(Records from a collection)
•••
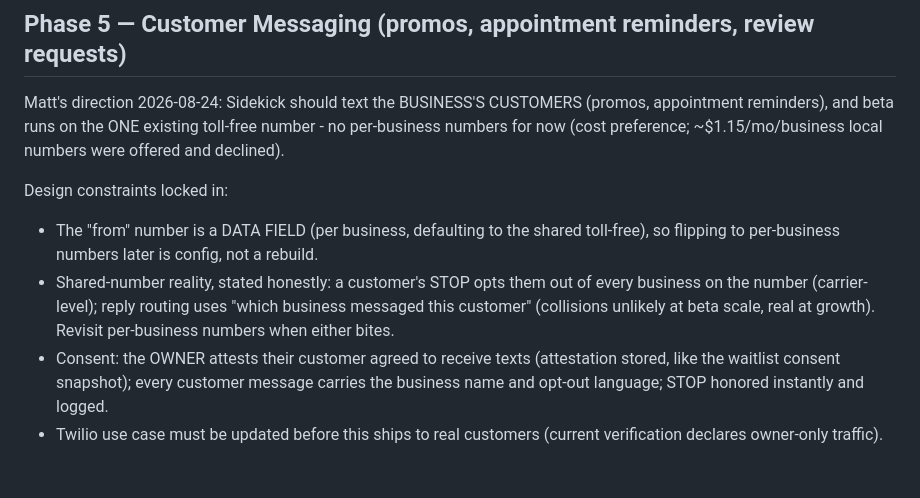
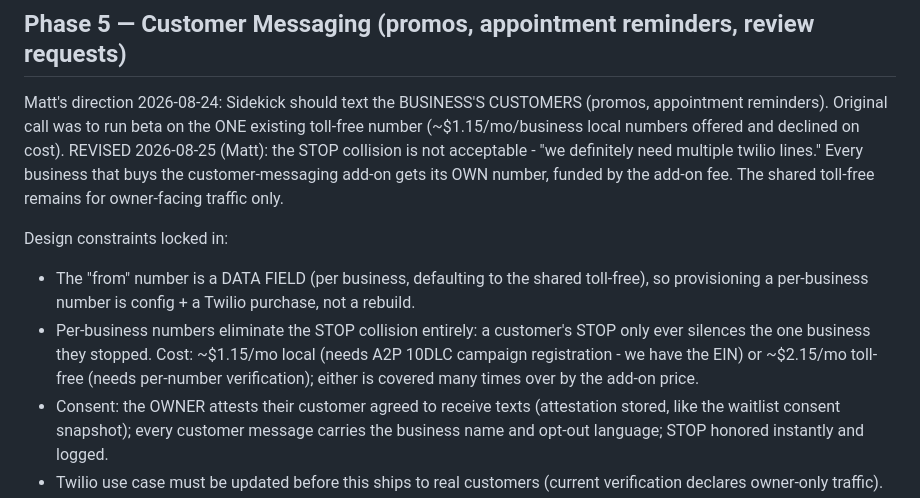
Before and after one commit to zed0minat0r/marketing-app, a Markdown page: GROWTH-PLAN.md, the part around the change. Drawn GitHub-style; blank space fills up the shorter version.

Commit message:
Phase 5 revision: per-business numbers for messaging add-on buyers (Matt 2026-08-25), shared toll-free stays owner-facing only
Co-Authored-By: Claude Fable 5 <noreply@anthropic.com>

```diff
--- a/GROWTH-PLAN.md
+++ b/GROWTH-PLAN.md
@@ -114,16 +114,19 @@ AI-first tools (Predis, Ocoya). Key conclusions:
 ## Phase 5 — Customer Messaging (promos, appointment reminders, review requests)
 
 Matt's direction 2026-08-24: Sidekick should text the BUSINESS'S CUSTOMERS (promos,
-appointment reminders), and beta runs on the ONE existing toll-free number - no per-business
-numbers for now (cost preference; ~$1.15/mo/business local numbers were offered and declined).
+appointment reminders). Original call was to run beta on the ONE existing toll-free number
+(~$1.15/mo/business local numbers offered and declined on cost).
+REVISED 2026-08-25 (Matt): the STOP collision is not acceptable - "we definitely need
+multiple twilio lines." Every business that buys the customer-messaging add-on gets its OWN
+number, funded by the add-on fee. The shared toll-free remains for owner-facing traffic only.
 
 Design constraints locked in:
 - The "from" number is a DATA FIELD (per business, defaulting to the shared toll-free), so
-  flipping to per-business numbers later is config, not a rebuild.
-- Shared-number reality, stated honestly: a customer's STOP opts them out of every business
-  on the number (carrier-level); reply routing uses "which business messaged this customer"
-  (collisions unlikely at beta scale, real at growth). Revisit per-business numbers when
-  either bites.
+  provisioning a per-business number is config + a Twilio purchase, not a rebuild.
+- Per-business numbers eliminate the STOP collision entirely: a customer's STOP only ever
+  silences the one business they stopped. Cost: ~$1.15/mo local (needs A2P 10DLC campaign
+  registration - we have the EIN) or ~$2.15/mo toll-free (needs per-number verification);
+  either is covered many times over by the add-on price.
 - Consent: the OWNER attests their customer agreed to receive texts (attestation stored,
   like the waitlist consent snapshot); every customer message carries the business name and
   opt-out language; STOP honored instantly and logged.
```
•••
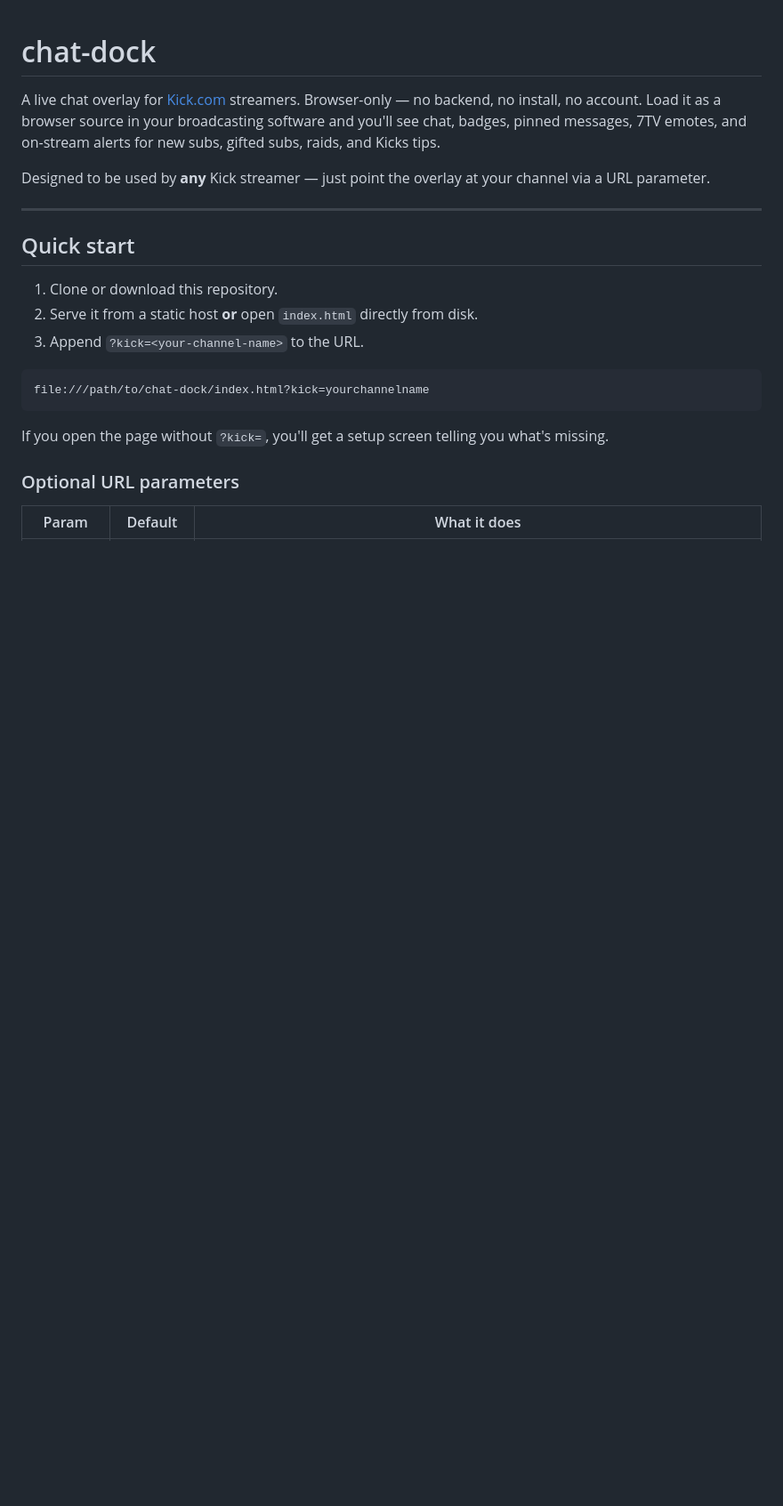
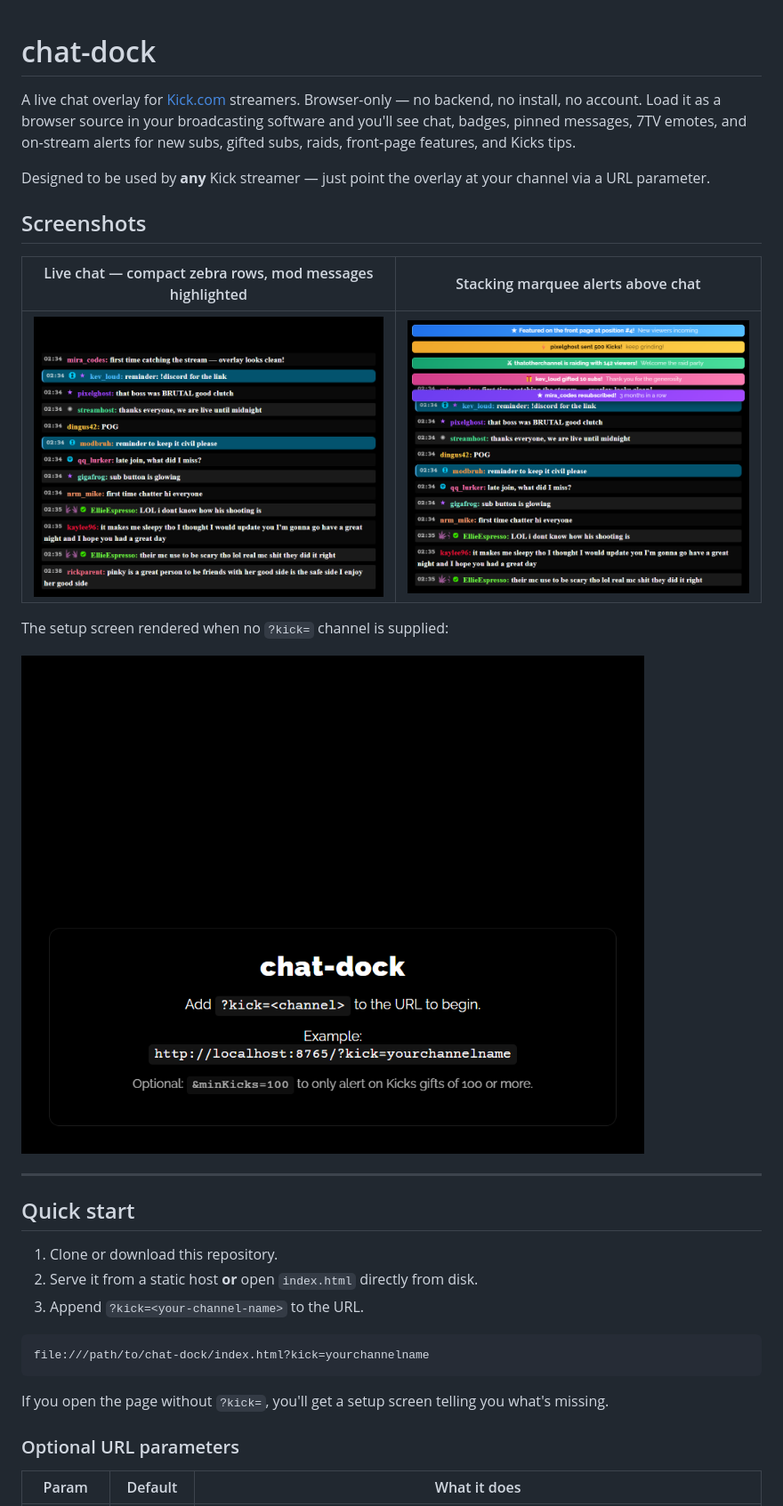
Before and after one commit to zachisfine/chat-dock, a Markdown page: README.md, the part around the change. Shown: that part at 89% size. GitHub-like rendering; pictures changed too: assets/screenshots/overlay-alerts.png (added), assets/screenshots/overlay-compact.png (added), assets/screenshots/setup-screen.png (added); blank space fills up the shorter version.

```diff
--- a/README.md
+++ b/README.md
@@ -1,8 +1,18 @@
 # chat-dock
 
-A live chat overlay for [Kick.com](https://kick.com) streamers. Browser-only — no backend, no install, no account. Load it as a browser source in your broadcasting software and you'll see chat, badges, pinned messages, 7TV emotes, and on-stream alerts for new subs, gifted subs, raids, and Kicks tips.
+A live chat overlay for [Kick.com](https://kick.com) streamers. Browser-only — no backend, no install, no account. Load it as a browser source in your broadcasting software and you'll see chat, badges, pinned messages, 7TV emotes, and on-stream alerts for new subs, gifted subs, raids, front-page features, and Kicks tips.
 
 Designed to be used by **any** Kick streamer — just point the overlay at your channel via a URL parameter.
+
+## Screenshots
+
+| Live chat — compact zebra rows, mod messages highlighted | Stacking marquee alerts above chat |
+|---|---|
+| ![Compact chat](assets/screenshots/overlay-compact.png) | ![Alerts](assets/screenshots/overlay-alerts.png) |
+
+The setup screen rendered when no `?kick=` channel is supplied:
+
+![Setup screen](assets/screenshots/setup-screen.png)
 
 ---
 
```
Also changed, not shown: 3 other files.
•••
■ YOUR TASK ■
Return all lines from the entries that contain the string "raids".

■ RESULT FOR THIS EXERCISE ■
-A live chat overlay for [Kick.com](https://kick.com) streamers. Browser-only — no backend, no install, no account. Load it as a browser source in your broadcasting software and you'll see chat, badges, pinned messages, 7TV emotes, and on-stream alerts for new subs, gifted subs, raids, and Kicks tips.
+A live chat overlay for [Kick.com](https://kick.com) streamers. Browser-only — no backend, no install, no account. Load it as a browser source in your broadcasting software and you'll see chat, badges, pinned messages, 7TV emotes, and on-stream alerts for new subs, gifted subs, raids, front-page features, and Kicks tips.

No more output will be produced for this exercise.